* **Input**
+===+
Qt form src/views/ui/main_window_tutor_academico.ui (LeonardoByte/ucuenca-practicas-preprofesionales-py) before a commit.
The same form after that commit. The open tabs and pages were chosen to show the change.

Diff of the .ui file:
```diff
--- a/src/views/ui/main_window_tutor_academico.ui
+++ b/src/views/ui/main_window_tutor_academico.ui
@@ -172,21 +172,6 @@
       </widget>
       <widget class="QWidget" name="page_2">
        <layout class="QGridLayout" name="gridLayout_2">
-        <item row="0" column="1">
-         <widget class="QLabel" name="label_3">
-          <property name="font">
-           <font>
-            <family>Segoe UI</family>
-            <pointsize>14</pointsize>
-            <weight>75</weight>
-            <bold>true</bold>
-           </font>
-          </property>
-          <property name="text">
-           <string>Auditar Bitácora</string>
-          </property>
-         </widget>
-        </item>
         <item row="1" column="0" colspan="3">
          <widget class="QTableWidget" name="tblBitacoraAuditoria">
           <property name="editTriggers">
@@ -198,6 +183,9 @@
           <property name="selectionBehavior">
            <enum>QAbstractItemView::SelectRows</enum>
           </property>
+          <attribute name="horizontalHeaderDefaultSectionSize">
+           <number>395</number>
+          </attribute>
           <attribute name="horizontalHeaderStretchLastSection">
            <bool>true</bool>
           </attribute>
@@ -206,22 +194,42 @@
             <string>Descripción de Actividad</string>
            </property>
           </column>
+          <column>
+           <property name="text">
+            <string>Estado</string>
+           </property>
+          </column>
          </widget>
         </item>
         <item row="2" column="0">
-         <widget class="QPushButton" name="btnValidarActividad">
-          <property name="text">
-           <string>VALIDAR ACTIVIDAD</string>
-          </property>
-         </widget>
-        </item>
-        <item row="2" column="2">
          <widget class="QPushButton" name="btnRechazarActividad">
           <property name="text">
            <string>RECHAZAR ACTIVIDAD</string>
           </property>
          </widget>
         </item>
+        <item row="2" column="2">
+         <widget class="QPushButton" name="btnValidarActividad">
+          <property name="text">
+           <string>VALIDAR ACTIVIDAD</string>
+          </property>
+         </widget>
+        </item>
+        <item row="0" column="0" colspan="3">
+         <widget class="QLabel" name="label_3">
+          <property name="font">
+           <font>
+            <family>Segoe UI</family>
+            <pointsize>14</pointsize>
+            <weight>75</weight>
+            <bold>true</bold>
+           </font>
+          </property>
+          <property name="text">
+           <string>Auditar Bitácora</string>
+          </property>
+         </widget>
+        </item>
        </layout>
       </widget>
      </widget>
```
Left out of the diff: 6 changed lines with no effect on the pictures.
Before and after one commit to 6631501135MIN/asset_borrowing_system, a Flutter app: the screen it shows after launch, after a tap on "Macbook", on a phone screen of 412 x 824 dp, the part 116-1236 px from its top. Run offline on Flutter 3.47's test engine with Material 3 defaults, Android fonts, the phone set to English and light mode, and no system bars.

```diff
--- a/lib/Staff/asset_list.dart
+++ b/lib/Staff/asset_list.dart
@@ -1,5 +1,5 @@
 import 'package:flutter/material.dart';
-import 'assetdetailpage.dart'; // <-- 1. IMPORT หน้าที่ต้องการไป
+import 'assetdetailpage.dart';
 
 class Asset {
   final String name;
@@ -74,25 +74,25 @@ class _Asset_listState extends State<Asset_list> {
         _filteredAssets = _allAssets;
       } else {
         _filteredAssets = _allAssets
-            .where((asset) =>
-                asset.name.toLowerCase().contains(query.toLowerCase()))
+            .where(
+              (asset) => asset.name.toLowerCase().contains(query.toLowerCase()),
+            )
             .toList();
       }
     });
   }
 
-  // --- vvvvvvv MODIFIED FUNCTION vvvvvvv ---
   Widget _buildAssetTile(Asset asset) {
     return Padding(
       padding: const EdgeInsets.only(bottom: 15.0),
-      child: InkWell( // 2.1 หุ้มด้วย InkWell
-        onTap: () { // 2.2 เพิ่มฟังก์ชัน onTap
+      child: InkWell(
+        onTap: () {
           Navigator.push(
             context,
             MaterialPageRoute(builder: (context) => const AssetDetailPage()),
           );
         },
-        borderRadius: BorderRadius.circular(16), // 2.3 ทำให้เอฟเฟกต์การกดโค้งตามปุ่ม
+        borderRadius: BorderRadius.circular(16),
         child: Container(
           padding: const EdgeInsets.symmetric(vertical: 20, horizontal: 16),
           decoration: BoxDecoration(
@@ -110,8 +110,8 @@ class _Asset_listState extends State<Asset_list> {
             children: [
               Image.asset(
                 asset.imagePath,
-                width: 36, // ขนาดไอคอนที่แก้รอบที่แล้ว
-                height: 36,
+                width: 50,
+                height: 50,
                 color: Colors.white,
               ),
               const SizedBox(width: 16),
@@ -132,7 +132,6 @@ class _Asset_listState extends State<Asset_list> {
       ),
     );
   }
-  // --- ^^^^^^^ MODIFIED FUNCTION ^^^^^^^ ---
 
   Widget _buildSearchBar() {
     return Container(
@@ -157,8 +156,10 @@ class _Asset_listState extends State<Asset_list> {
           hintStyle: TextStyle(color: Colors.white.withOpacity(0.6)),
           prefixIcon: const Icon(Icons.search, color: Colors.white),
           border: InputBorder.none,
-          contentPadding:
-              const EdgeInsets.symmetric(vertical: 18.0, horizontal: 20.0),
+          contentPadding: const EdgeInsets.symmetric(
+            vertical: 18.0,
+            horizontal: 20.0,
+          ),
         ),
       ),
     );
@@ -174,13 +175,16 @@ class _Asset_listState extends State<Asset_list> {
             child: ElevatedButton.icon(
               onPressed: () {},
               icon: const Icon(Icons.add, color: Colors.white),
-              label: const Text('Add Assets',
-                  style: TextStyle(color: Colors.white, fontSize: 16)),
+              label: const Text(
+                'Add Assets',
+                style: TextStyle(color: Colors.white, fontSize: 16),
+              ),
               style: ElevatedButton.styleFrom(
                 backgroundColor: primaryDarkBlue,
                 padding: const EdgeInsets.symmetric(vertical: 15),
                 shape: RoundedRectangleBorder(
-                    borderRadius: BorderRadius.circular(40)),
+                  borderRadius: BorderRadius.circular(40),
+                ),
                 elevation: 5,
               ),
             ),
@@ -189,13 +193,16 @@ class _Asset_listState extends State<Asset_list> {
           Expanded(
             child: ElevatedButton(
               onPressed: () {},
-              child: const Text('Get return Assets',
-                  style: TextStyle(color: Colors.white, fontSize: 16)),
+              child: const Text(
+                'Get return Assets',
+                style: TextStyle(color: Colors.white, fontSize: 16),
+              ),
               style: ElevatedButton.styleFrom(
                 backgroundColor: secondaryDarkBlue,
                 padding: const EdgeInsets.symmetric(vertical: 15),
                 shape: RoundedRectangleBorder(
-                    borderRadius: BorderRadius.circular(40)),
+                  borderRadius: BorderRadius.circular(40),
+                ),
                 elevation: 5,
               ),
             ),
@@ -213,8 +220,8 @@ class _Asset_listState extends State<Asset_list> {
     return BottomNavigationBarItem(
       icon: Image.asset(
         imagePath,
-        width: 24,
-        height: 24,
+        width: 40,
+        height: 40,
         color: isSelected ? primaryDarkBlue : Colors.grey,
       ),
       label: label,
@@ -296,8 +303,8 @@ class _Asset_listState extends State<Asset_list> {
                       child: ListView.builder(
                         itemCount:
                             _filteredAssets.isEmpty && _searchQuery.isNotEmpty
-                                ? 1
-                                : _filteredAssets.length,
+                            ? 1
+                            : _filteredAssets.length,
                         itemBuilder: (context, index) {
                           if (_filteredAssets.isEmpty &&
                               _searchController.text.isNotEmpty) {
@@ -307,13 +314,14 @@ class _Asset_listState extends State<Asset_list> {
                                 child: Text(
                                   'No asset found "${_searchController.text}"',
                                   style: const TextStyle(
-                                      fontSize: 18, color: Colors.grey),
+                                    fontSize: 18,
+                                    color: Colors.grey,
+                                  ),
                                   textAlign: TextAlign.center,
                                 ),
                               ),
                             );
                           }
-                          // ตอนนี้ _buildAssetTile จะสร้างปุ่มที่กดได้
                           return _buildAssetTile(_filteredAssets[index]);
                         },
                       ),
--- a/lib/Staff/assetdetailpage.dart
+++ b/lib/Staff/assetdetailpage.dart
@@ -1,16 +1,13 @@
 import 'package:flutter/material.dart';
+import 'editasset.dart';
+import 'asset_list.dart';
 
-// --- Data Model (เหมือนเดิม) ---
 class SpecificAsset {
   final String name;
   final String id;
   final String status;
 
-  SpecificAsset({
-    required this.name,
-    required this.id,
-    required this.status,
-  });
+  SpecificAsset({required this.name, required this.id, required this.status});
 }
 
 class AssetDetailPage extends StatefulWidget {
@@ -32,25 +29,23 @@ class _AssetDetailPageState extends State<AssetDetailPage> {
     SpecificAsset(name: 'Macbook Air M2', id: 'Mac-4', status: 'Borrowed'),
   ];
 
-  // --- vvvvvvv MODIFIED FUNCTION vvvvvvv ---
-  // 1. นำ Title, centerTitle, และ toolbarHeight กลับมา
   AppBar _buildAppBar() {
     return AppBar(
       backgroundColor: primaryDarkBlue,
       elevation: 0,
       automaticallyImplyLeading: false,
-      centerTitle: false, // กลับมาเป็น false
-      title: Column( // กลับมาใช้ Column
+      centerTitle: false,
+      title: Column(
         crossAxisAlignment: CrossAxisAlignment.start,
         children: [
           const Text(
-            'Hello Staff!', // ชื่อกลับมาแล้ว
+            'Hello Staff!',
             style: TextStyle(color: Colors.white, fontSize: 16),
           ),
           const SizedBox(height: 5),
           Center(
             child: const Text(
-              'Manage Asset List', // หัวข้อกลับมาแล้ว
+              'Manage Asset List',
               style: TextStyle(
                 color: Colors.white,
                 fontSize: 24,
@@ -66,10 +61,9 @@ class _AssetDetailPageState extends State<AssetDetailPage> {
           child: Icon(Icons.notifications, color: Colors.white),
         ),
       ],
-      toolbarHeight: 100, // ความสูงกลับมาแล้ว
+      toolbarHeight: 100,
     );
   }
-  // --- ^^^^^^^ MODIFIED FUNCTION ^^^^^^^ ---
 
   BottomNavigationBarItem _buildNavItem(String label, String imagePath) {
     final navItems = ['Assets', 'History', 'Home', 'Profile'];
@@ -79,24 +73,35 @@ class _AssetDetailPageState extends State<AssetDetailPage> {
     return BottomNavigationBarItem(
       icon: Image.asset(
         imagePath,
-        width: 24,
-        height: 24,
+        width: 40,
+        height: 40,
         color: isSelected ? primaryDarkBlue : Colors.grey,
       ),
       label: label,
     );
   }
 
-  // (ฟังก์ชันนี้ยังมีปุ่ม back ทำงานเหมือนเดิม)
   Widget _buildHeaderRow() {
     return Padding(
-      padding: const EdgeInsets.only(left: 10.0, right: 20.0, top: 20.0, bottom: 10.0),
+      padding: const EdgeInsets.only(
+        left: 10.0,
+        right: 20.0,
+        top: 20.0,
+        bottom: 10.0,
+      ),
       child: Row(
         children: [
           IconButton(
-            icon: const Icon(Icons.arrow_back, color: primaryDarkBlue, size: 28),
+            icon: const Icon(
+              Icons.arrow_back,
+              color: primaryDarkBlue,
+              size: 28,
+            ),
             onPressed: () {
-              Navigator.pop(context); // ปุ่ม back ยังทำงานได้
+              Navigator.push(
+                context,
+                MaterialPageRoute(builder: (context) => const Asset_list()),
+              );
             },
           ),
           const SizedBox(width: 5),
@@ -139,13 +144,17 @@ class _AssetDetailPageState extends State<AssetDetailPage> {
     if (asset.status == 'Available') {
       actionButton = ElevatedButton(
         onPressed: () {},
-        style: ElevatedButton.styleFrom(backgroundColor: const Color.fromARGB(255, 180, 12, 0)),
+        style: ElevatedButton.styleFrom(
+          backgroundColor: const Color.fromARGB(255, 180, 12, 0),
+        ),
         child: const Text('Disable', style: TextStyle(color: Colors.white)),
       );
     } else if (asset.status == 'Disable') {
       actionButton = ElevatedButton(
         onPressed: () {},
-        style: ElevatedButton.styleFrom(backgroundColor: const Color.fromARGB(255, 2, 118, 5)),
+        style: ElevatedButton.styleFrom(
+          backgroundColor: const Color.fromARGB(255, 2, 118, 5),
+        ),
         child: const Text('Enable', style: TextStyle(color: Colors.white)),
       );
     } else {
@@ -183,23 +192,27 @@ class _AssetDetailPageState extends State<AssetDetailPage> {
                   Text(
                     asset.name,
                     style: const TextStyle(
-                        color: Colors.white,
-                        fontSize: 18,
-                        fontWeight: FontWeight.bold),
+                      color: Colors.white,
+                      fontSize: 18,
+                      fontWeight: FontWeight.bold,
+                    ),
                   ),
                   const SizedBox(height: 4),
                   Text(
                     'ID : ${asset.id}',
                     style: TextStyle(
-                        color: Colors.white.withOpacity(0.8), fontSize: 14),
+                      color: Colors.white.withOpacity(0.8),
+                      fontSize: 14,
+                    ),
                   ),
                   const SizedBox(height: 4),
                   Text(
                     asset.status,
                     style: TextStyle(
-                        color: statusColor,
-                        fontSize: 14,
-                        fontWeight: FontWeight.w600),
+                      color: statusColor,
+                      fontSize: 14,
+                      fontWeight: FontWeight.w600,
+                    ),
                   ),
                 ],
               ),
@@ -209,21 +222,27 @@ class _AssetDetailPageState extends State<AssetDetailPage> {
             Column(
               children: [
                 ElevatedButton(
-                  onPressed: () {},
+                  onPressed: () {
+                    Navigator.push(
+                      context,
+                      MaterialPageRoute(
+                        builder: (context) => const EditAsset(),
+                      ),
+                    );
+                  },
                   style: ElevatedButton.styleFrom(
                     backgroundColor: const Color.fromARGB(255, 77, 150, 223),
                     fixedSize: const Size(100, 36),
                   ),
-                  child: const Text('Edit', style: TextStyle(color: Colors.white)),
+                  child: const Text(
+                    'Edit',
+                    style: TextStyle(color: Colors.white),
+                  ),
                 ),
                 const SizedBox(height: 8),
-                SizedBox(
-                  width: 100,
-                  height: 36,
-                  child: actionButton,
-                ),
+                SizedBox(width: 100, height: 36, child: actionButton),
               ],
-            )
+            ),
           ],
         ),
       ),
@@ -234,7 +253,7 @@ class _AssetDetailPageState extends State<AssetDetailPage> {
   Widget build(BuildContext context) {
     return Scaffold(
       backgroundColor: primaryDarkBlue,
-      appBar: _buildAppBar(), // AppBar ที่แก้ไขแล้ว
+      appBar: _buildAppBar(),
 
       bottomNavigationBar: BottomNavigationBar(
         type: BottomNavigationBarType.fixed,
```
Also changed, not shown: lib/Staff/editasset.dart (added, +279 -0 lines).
+===+
Count how many lines of the data include the word "symmetric". Your reply should be that number alone.

* **Exercise solution**
5